By Ingrid Haack
Athens, Sep 16 (efe-epa).- European nations have started to offer shelter to around 12,000 refugees left homeless after a fire at Moria camp on the Greek island of Lesbos.
Germany was the first to do so and has agreed to take in 1,553 people which interior minister Horst Seehofer said the country was “proud” to do.
The nation, which has a population of 80 million, became a new home for around 1.3 million refugees in 2015 and 2016, many who had fled conflict or persecution in the Middle East, Asia and Africa.
Seehofer told German parliament on Wednesday: “We can be proud, once again, to provide a humanitarian solution and to maintain the goal of containing the arrival of new refugees.”
He added that the country will also receive around 400 unaccompanied children from Moria, the first 109 of whom arrived on Tuesday.
Several German mayors have offered to take in more people but this was met with resistance by the central government, which has been facing criticism from the far right.
Those opposed to accepting refugees in the wake of the suspected arson attack at Moria have said it could encourage similar crimes.
Greece’s right-wing government shares this view and has said none of the transfers will be made from Lesbos but from other island camps or the mainland.
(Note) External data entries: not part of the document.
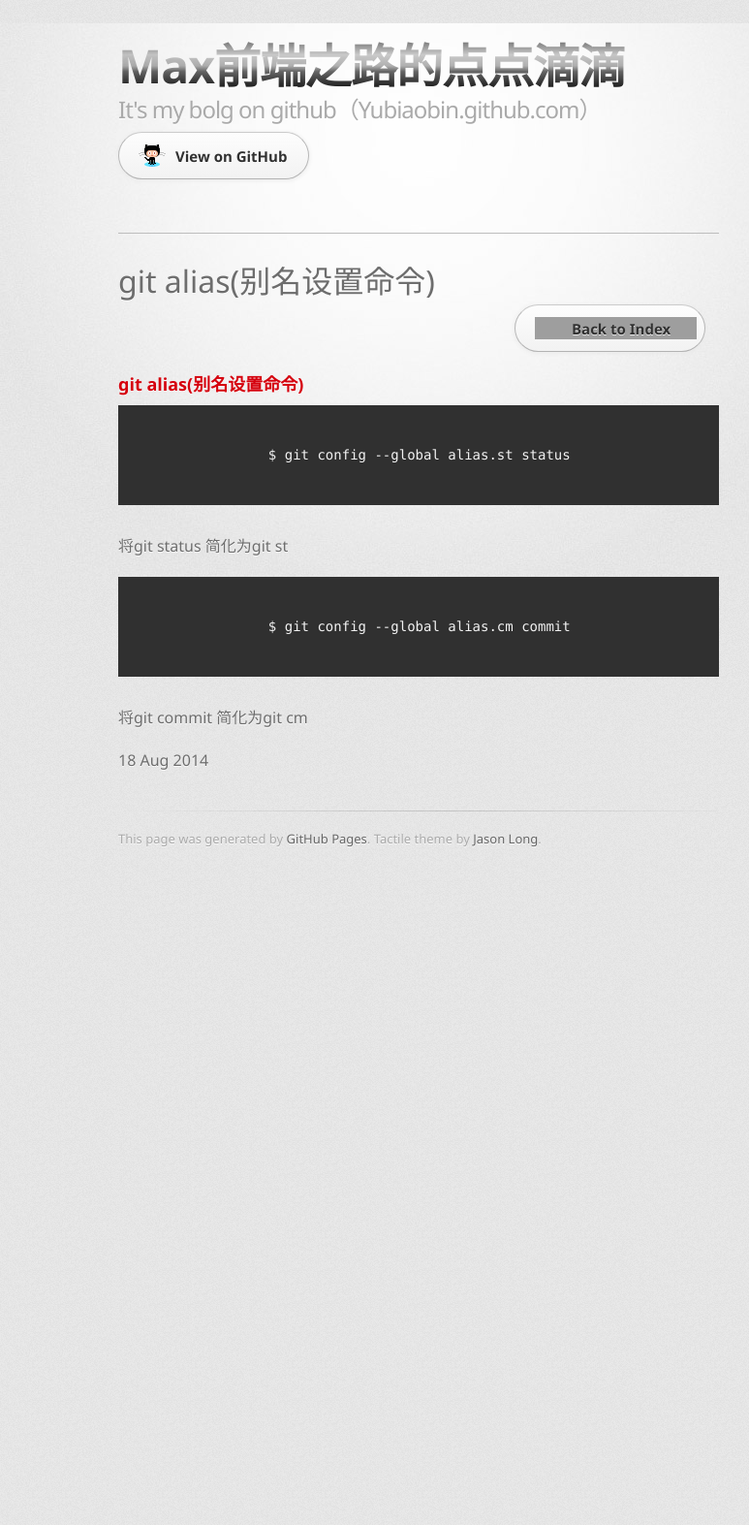
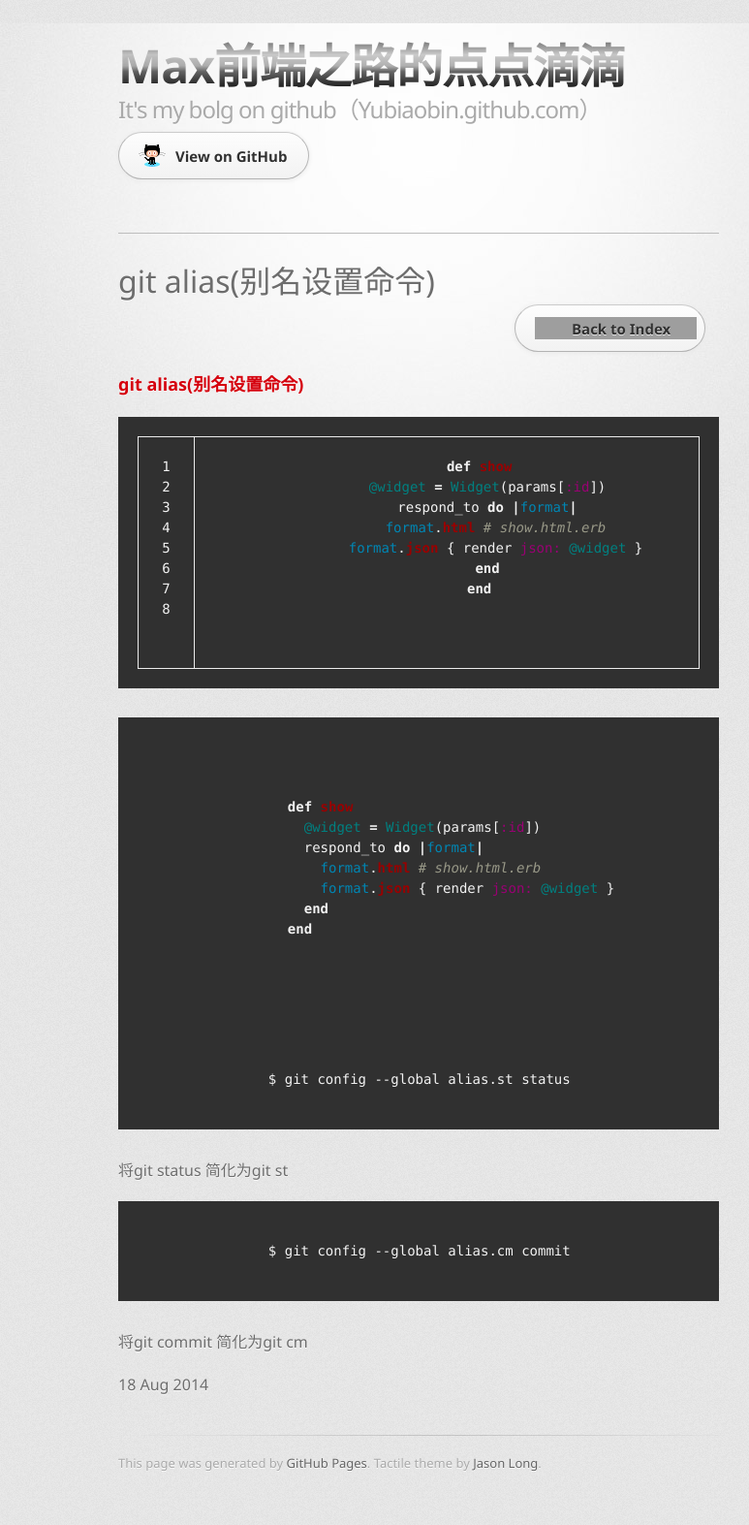
Before and after one commit to yubiaobin/yubiaobin.github.io, a Jekyll site: the page built from _posts/2014-08-18-git-alias-setting.html, in a window 1280 px wide. Shown: the whole page at 97% size, without its empty margins (208-981 px from the left). Built offline with Jekyll 4.4.1, drawn with Linux system fonts in a browser that asks for light colours; comment, search, counter and statistics services are not loaded; before the commit the page ends 929 px from its top, so only the background shows below that; grey boxes are pictures that could not be loaded.

Commit message:
add some code style

```diff
--- a/_posts/2014-08-18-git-alias-setting.html
+++ b/_posts/2014-08-18-git-alias-setting.html
@@ -13,8 +13,33 @@ title : git alias(别名设置命令)
 
 
 <h3>git alias(别名设置命令)</h3>
+
+<p>
+	{% highlight ruby linenos %}
+	def show
+	  @widget = Widget(params[:id])
+	  respond_to do |format|
+	    format.html # show.html.erb
+	    format.json { render json: @widget }
+	  end
+	end
+	{% endhighlight %}
+</p>
+
+
 <pre>
 	<code>
+		{% highlight ruby %}
+		def show
+		  @widget = Widget(params[:id])
+		  respond_to do |format|
+		    format.html # show.html.erb
+		    format.json { render json: @widget }
+		  end
+		end
+		{% endhighlight %}
+
+
 		$ git config --global alias.st status
 	</code>
 </pre>
--- a/index.html
+++ b/index.html
@@ -16,7 +16,10 @@ layout: default
 <ul>
     {% for post in site.posts %}
 
-        <li>{{ post.date | date_to_string }} <a href="{{ site.url }}{{ post.url }}">{{ post.title }}</a></li>
+        <li>
+        	{{ post.date | date_to_string }}
+        	<a href="{{ site.url }}{{ post.url }}">{{ post.title }}</a>
+        </li>
 
 
     {% endfor %}
```
Also changed, not shown: 1 other file.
Human Rights Watch and other NGOs have urged governments to relocate asylum seekers from Lesbos as soon as possible as they are in the greatest need.